That reminds me of an incident a decade ago when...I taught 5th graders. I had to be out due to a staff development at the Science Center. I taught two classes of students Language Arts and Science. One class I taught in the morning and the other in the afternoon. My morning class was quite mischievous. I prepped the room with this class in mind. My afternoon class was quite innocent, or so I thought. I placed a terrarium on a shelf that I had to stand on a chair to reach. In the terrarium was a lizard, some small snails, isopods and a few plants. One of my students brought me this lizard that he captured near his apartment. I planned on housing it in the terrarium for a few days and then would release it into the wild. The previous day, in Science class, we fed it little crickets that I bought from Petco. The students loved seeing the lizard consume the little critters.
I let the students know that I would be attending a staff development the next day and to be on their best behavior for the substitute. My teaching partner next door promised to keep an eye out for me as well.. We shared a wall between our two classrooms This wall could be retracted if we needed to do so. When I returned from my absence, I heard horror stories from the students and the front office. Two of my boys from my afternoon class were in some hot water. I never ever would have thought that they would be the ones that I would have to talk to about their behavior.

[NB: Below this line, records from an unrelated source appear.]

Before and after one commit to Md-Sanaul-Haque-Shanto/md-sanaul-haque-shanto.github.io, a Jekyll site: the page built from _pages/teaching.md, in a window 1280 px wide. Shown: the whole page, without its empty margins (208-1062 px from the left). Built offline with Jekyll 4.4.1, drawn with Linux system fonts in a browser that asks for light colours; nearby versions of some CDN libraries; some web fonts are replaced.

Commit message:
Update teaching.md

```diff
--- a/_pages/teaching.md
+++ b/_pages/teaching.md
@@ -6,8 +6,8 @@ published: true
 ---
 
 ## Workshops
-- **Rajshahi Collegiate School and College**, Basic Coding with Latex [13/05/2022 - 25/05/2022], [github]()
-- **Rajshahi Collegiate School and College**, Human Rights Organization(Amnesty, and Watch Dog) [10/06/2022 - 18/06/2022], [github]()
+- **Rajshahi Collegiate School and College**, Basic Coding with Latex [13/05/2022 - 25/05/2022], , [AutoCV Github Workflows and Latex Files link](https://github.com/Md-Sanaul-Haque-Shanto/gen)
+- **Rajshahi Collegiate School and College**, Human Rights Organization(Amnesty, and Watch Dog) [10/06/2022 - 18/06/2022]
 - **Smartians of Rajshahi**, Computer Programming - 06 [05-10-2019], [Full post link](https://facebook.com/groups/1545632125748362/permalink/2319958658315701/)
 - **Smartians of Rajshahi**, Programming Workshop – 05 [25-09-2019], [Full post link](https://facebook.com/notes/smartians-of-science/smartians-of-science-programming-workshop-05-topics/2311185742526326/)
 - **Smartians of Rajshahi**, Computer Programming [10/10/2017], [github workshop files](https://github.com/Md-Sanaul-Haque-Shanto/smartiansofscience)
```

Never.
I don't know how they reached the terrarium, without the substitute knowing or if the substitute allowed it, but they were able to get their hands on the terrarium and the poor lizard. (I explicitly, in my plans, asked the substitute teacher to not take the terrarium down.) These rather calm boys got a hold of that lizard and tried to staple its head to the wall! I kid you not! I never ever would have thought that these two never-in-trouble-tranquilo boys would have done something so cruel. I was in state of complete shock. Needless to say, I calmly had a come-to-Jesus talk with these two boys. The previous day, the office had done their due diligence. Wow! That was a the worst incident of my long educational career. I felt disappointed and embarrassed at the same time. I was embarrassed because these were my kids. My kids rarely got into any trouble at all. Again, I never would have thought that this class would have done something like that. They were never problematic.
With those memories fresh in my mind, I am sure that my class would not have done something so crazy and extreme. I don't have any lizards and my terrarium hasn't been set up yet. What could they do with tons of books, pencils, notebooks, and anchor charts? I hope that they read and wrote wildly, shared ideas and work, collaborated and have lots of great things to tell me tomorrow. The lizards are safe!